Directions:
Reading the records beneath this task, work out how many lines contain the word "Computer" and reply with only that number.

== Source data ==

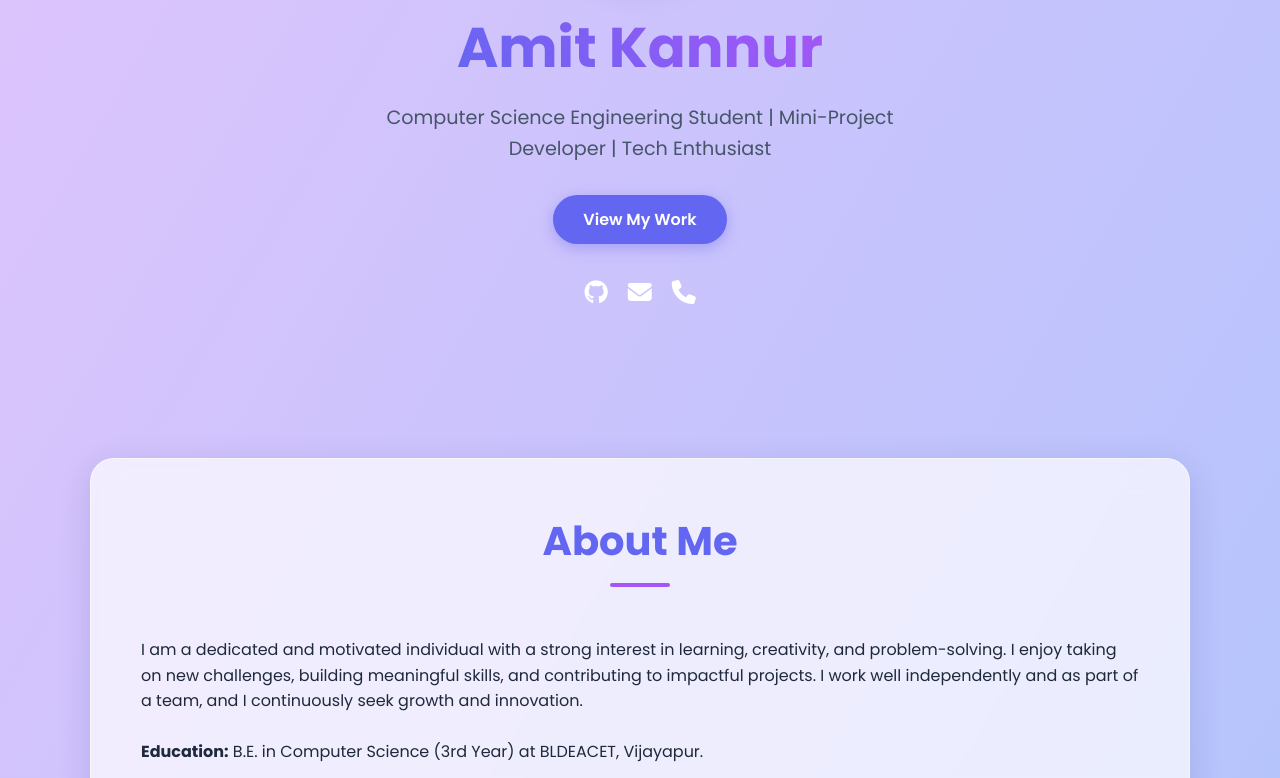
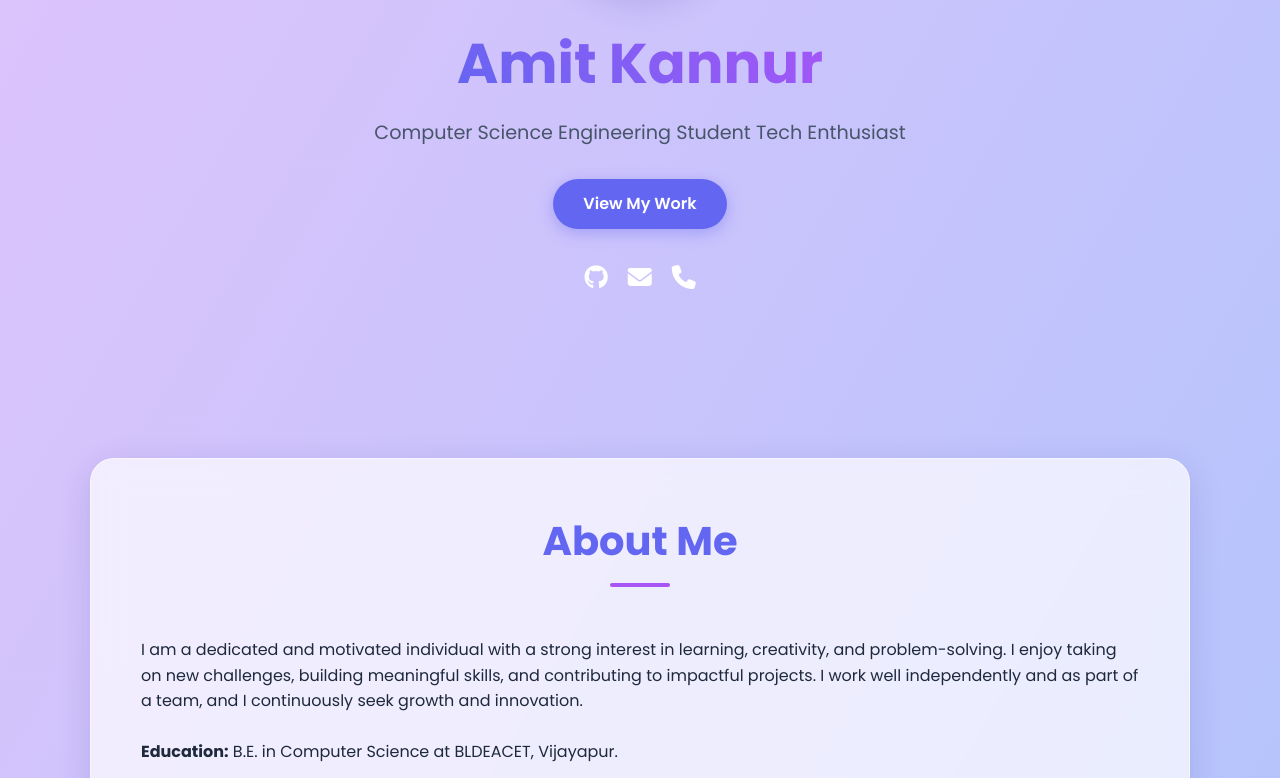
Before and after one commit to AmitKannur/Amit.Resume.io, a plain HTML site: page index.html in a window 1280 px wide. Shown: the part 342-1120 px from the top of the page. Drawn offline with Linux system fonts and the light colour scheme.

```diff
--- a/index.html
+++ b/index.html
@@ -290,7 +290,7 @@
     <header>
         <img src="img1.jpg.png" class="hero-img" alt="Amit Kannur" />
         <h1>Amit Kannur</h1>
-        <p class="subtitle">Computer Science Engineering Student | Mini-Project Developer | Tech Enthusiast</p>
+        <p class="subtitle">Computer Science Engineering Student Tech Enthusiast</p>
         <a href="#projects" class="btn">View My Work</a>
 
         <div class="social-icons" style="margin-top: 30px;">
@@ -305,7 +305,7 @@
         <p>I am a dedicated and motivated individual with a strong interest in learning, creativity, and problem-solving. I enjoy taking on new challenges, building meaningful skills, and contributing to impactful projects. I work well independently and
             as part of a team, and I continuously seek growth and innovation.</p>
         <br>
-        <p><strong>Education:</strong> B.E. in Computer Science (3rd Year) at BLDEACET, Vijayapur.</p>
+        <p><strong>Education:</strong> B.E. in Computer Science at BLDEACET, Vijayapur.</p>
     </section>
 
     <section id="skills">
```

===

Exercise output:
4